So if you have yet enjoyed getting down to some serious cookie making for your family...now is a great time to start!:-)
Another thing you should know about me. I LOVE old cookbooks. I have quite a collection now. I prefer cookbooks made from about 1910-1950. Why? Because the ingredient lists are so simple and pure. The recipes so straight forward. Yet the food is sooooo good! Now granted I have stumbled on some recipes that use such ingredients as Turtle Soup (whatever that is it doesn't sound like something I could find these days;-) or some other strange thing I have never heard of. But most are just basic yummy stuff. This recipe is one such recipe from 1950. Most of the old books call for shortening or lard but unsalted butter works just the same.
- 1/2 cup of butter
- 3/4 cup of sugar
- 1 egg
- 2 tbsp. lemon juice
- 1 tbsp water
- 2 tsp grated lemon rind
- 1 3/4 cups flour
- 1 1/2 tsp. baking powder
- 1/4 tsp. salt
- Mix all of the ingredients together and chill the dough in the fridge for about 20 minutes. Chilling it makes it a bit easier to form into shapes.
- The great thing about these little cookies is they can be rolled out and cut into shapes, put in a cookie press (although if you do this I wouldn't refrigerate it. It would make it harder to squeeze out.), or use the soda bottle top method (which I used for the above cookies)

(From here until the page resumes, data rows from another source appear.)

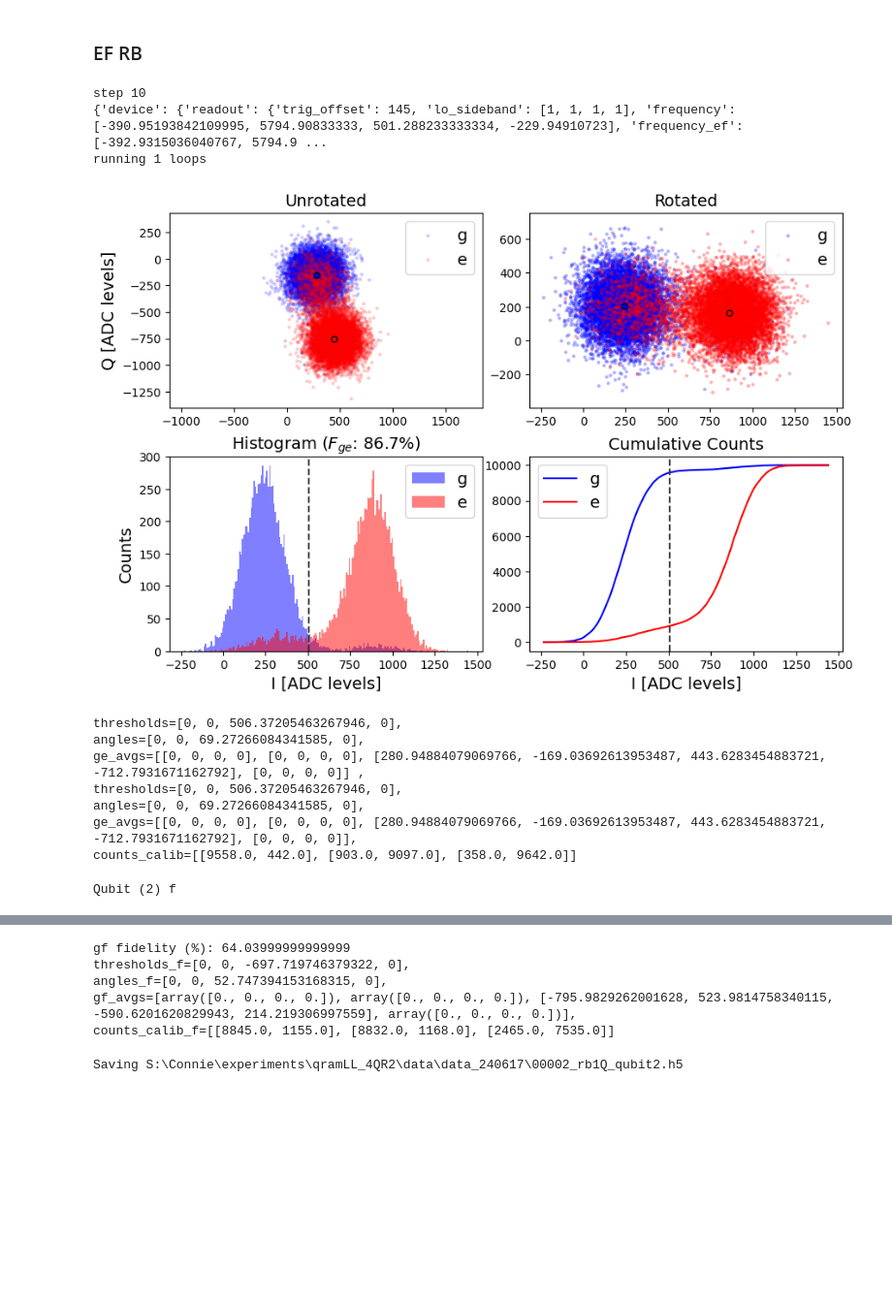
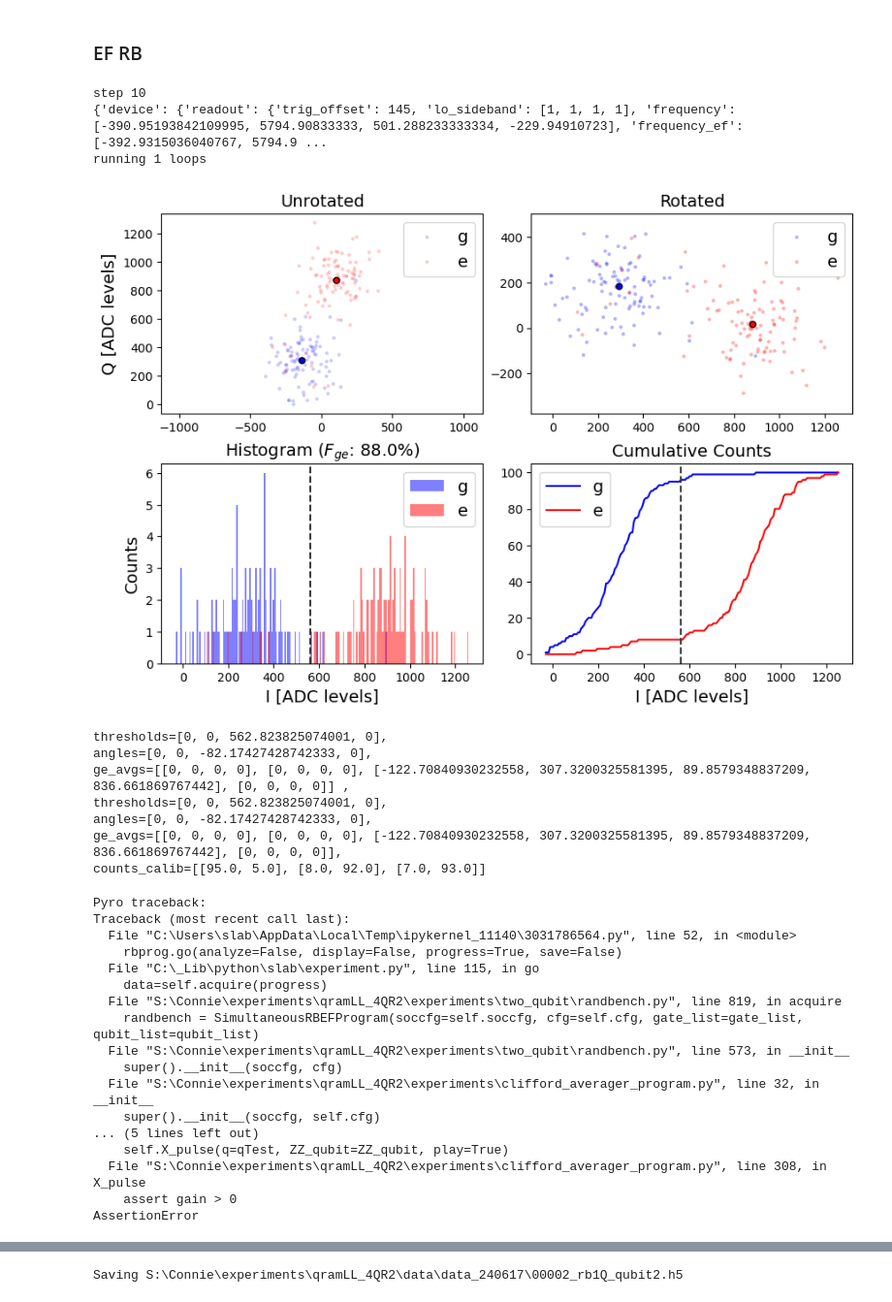
Before and after one commit to SchusterLab/qram_tprocv1_expts, a Jupyter notebook: single_qubit_rb.ipynb, the cells around one changed output, grey strips where cells are left out. Shown: that part at 97% size. Cells and saved outputs as stored; diff of their text form; code cells hidden in the pictures; blank space fills up the shorter version.

```diff
--- a/single_qubit_rb.ipynb
+++ b/single_qubit_rb.ipynb
@@ -273,44 +281,61 @@ rbprog.cfg.expt = dict(
     # start=200, # rb depth start
     step=step, # step rb depth
     # expts=1, # number steps
     expts=expts+1, # number steps
-    reps=2000, # number averages per unique sequence
-    reps_f=5000,
+    # reps=2000, # number averages per unique sequence
+    # reps_f=5000,
+    reps=200, # number averages per unique sequence
+    reps_f=500,
     loops=1,
-    # reps=100, # number averages per unique sequence
     variations=5, # number different sequences per depth
     gate_char=gate_char, # single qubit clifford gate (str) to characterize. if not None, runs interleaved RB instead of regular RB
     qubits=[qubit_i], # the qubits to perform simultaneous RB on (if eg-gf, q should be qA != 1)
     ZZ_qubit=ZZ_qubit,
     # qubits=qubits,
     # qDrive=qubits[0],
-    singleshot_reps=10000, # reps per state for singleshot calibration
-    # singleshot_reps=100, # reps per state for singleshot calibration
+    # singleshot_reps=20000, # reps per state for singleshot calibration
+    singleshot_reps=100, # reps per state for singleshot calibration
     post_process='threshold', # 'threshold' (uses single shot binning), 'scale' (scale by ge_avgs), or None
     measure_f=[qubit_i],
 
 )
 
 print(rbprog.cfg)
 
 import Pyro4.util
 try:
     rbprog.go(analyze=False, display=False, progress=True, save=False)
 except Exception:
     print("Pyro traceback:")
     print("".join(Pyro4.util.getPyroTraceback()))
 
 # rbprog.go(analyze=False, display=False, progress=True, save=False)
 # %% [output]
 step 10
 {'device': {'readout': {'trig_offset': 145, 'lo_sideband': [1, 1, 1, 1], 'frequency': [-390.95193842109995, 5794.90833333, 501.288233333334, -229.94910723], 'frequency_ef': [-392.9315036040767, 5794.9 ...
 running 1 loops
-[figure, old version]
+[figure, new version]
-thresholds=[0, 0, 506.37205463267946, 0],
-angles=[0, 0, 69.27266084341585, 0],
-ge_avgs=[[0, 0, 0, 0], [0, 0, 0, 0], [280.94884079069766, -169.03692613953487, 443.6283454883721, -712.7931671162792], [0, 0, 0, 0]] ,
-thresholds=[0, 0, 506.37205463267946, 0],
-angles=[0, 0, 69.27266084341585, 0],
-ge_avgs=[[0, 0, 0, 0], [0, 0, 0, 0], [280.94884079069766, -169.03692613953487, 443.6283454883721, -712.7931671162792], [0, 0, 0, 0]],
-counts_calib=[[9558.0, 442.0], [903.0, 9097.0], [358.0, 9642.0]]
+thresholds=[0, 0, 562.823825074001, 0],
+angles=[0, 0, -82.17427428742333, 0],
+ge_avgs=[[0, 0, 0, 0], [0, 0, 0, 0], [-122.70840930232558, 307.3200325581395, 89.8579348837209, 836.661869767442], [0, 0, 0, 0]] ,
+thresholds=[0, 0, 562.823825074001, 0],
+angles=[0, 0, -82.17427428742333, 0],
+ge_avgs=[[0, 0, 0, 0], [0, 0, 0, 0], [-122.70840930232558, 307.3200325581395, 89.8579348837209, 836.661869767442], [0, 0, 0, 0]],
+counts_calib=[[95.0, 5.0], [8.0, 92.0], [7.0, 93.0]]
-Qubit (2) f
+Pyro traceback:
+Traceback (most recent call last):
+  File "C:\Users\slab\AppData\Local\Temp\ipykernel_11140\3031786564.py", line 52, in <module>
+    rbprog.go(analyze=False, display=False, progress=True, save=False)
+  File "C:\_Lib\python\slab\experiment.py", line 115, in go
+    data=self.acquire(progress)
+  File "S:\Connie\experiments\qramLL_4QR2\experiments\two_qubit\randbench.py", line 819, in acquire
+    randbench = SimultaneousRBEFProgram(soccfg=self.soccfg, cfg=self.cfg, gate_list=gate_list, qubit_list=qubit_list)
+  File "S:\Connie\experiments\qramLL_4QR2\experiments\two_qubit\randbench.py", line 573, in __init__
+    super().__init__(soccfg, cfg)
+  File "S:\Connie\experiments\qramLL_4QR2\experiments\clifford_averager_program.py", line 32, in __init__
+    super().__init__(soccfg, self.cfg)
+... (5 lines left out)
+    self.X_pulse(q=qTest, ZZ_qubit=ZZ_qubit, play=True)
+  File "S:\Connie\experiments\qramLL_4QR2\experiments\clifford_averager_program.py", line 308, in X_pulse
+    assert gain > 0
+AssertionError
@@ -318,8 +342,3 @@ Qubit (2) f
-gf fidelity (%): 64.03999999999999
-thresholds_f=[0, 0, -697.719746379322, 0],
-angles_f=[0, 0, 52.747394153168315, 0],
-gf_avgs=[array([0., 0., 0., 0.]), array([0., 0., 0., 0.]), [-795.9829262001628, 523.9814758340115, -590.6201620829943, 214.219306997559], array([0., 0., 0., 0.])],
-counts_calib_f=[[8845.0, 1155.0], [8832.0, 1168.0], [2465.0, 7535.0]]
 # %%
 rbprog.save_data()
 # %% [output]
```
Also changed, not shown: parts of 4 cells of this notebook, 24 other files.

- Place in 400 degree oven. I prefer softer cookies so I bring them out before they are browning up. The choice is up to you. the longer you leave a cookie in the oven the crunchier it will be.
- While they are cooling it's time to mix some icing!
- Powdered sugar
- food coloring
- This one is a fairly easy one... I normally grab a mug and place about a cup of powdered sugar into it.
- Add the milk and food coloring (you do not have to use food coloring...totally a choice)
- Mix them and keep adding either more sugar or milk till you get the consistency you are looking for. Personally I like my icing a bit thick but thin enough that I can pour it off of the spoon into the center of my cooled cookie. This allows it to just roll over the entire cookie.
~make sure your cookies are cooled down before adding icing. If they are warm it will just melt right off of the cookie and leave you with a very thin layer. I need lots of icing on mine;-)
~If you are going to add sprinkle, nuts or any kind of decoration I suggest doing it while the icing is still wet. It probably will not stick to the cookie if you wait till the icing dries.
~I typically ice them while they are on the cooling rack...be sure to put a paper towel or towel under the rack or you will have a ton of sticky icing to scrape off you counters. No fun!